Last week, we were thrilled when students took the final step in the year-long process of Student Activities Fee Endowment reform by voting in favor of all three proposals.
Georgetown University Student Association President Mike Meaney (SFS ’12) and Vice President Greg Laverriere (COL ’12) should be applauded, along with the GUSA senate, for encouraging openness and transparency throughout the year. This progress suggests GUSA is ready to take on an expanded role in campus affairs. By increasing voter thresholds for elections and referendum, GUSA can boost its legitimacy in the eyes of both students and administrators, making the case for its inclusion in an even greater range of university decisions.
SAFE reform, which culminated in last week’s referendum, was conducted with admirable professionalism. GUSA held multiple town halls, solicited proposals and whittled them down to three viable options. It is the first time in years that students have had official control over a sizable chunk of university funding.

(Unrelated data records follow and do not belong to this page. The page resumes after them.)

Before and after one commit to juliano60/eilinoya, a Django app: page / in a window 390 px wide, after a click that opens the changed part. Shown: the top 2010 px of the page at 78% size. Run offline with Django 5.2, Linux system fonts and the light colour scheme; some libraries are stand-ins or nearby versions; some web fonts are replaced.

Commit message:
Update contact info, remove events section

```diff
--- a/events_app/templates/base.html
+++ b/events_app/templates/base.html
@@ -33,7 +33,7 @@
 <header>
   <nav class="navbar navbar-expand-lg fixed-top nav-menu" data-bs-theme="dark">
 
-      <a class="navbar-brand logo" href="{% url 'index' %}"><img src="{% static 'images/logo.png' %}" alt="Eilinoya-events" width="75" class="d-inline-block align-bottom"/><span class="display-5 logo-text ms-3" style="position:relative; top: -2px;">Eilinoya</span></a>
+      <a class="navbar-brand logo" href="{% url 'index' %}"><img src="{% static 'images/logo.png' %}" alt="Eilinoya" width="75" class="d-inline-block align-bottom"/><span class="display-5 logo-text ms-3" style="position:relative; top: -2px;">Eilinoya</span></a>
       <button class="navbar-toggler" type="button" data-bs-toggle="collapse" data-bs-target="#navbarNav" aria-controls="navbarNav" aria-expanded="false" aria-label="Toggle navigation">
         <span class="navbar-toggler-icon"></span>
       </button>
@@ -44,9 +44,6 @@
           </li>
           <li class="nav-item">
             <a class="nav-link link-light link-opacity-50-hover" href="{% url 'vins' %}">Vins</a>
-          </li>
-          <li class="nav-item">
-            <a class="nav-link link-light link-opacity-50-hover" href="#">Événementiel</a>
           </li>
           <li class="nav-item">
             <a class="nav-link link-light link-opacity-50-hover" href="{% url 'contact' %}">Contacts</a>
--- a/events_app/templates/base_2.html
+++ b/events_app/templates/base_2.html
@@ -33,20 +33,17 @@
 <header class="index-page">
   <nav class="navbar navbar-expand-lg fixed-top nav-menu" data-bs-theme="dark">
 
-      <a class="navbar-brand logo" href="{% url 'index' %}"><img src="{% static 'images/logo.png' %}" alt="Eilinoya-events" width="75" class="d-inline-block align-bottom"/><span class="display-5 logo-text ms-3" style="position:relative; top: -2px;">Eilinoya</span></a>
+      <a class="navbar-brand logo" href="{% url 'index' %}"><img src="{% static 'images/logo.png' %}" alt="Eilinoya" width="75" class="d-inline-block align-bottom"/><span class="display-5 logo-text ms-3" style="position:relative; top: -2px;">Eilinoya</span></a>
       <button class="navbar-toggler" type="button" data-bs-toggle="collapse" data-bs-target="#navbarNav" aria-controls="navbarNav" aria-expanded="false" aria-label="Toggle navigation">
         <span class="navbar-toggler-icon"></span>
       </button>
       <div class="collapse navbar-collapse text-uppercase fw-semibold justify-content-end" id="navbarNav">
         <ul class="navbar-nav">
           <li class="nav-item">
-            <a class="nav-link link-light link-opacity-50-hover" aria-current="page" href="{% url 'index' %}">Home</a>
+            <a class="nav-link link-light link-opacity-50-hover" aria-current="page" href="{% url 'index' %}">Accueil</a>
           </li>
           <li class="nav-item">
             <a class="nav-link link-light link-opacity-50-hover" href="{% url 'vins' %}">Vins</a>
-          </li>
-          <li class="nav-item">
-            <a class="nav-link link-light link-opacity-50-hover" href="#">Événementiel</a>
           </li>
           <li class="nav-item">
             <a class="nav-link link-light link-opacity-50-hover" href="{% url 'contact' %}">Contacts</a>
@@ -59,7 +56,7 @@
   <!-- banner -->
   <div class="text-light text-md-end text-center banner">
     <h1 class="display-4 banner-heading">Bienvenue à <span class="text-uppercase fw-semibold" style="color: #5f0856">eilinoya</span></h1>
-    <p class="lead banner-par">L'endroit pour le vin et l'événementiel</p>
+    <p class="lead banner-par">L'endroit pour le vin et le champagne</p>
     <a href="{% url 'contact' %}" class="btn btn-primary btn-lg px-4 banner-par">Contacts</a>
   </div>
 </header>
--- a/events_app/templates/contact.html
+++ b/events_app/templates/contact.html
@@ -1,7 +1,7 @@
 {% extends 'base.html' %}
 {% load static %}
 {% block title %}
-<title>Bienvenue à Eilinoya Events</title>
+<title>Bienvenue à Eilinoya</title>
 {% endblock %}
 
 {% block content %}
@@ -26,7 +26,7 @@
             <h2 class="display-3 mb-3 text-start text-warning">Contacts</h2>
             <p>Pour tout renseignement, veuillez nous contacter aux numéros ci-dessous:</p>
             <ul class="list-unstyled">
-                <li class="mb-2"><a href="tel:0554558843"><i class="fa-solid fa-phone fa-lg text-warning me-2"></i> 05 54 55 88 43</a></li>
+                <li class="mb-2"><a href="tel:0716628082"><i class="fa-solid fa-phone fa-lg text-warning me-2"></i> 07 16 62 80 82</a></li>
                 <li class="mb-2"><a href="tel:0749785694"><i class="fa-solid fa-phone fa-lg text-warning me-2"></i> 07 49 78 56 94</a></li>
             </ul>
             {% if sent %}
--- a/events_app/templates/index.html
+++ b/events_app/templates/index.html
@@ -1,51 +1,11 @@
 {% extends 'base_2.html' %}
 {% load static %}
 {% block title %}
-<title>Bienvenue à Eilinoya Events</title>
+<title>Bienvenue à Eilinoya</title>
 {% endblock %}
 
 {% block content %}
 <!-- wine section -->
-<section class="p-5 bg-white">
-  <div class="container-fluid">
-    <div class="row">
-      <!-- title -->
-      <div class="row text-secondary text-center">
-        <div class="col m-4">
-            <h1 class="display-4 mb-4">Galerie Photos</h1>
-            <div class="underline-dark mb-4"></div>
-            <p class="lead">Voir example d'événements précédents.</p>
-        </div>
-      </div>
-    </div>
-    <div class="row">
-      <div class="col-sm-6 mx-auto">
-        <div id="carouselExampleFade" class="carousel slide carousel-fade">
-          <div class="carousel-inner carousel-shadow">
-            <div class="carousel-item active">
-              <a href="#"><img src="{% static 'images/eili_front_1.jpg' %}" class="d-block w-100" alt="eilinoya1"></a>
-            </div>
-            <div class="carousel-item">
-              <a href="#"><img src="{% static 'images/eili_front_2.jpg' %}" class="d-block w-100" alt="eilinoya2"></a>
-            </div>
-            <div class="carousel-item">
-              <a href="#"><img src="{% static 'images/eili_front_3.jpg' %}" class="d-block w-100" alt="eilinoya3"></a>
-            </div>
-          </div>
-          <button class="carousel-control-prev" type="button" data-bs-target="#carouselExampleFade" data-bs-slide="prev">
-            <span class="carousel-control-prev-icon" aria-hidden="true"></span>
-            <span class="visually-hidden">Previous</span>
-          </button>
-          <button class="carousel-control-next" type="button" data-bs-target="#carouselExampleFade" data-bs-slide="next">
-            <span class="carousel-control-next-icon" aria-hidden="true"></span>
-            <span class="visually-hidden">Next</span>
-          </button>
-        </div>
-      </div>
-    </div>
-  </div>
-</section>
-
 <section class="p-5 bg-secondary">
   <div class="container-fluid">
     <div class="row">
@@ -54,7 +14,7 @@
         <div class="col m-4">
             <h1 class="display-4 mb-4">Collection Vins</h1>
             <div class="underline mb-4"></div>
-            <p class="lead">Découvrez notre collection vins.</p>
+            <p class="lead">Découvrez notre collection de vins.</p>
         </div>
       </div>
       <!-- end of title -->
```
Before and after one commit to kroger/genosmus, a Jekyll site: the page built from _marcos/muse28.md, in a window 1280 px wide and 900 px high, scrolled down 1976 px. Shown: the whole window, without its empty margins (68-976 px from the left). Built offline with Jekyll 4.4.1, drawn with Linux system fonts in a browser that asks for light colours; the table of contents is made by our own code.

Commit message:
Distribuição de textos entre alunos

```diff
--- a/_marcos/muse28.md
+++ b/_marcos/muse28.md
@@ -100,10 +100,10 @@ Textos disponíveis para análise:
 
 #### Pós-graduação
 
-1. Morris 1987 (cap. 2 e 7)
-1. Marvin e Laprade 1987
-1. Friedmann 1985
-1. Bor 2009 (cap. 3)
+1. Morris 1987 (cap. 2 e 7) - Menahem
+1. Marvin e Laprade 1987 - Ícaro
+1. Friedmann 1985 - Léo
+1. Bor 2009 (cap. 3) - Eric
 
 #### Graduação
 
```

Just as impressive is the relatively high voter turnout GUSA managed to generate: over 2,500 students voted on each issue, exceeding the 2,000-vote threshold imposed for the referendum. In fact, the vote totals are comparable to the number cast in the student body presidential elections of recent years, which have also experienced growth in turnout.
But this year’s success implies that GUSA can progress further. With a significant portion of the undergraduate body now taking part in student body-wide referenda and elections, it might be time to reconsider threshold levels. This year, after the 2,000-vote minimum was reached, a proposal needed a simple majority to pass. In theory, any one of the proposals could have passed with 1,001 “yes” votes, which would represent the support of less than one-seventh of the undergraduate student body.
There is no doubt that last week’s student body vote was valid. More than 85 percent of the votes cast for each proposal were positive, and none of the proposals had more than 350 detractors. But with a precedent of high student turnout now firmly established, it would make sense to give any future referendum even more legitimacy by establishing a “yes” vote threshold rather than a total vote threshold.
We are suggesting a system by which a certain number of votes in favor would be required, perhaps around 1,500, for a referendum to pass. This system would only add to GUSA’s legitimacy, and its recommendation shouldn’t be taken as a criticism of the organization but as a compliment to the work done so far. We believe that GUSA has reached a point where it functions well enough to take on larger university issues that could improve student life even more.
Despite some of the criticisms that GUSA has received over the past few years, there is no denying the success it has attained with this latest SAFE referendum. We are proud to have seen our student body leadership come such a long way, and we look forward to seeing the benefits of the passed proposals. But most importantly, we hope GUSA will be able to sustain and build upon established levels of participation and dialogue with voters in years to come.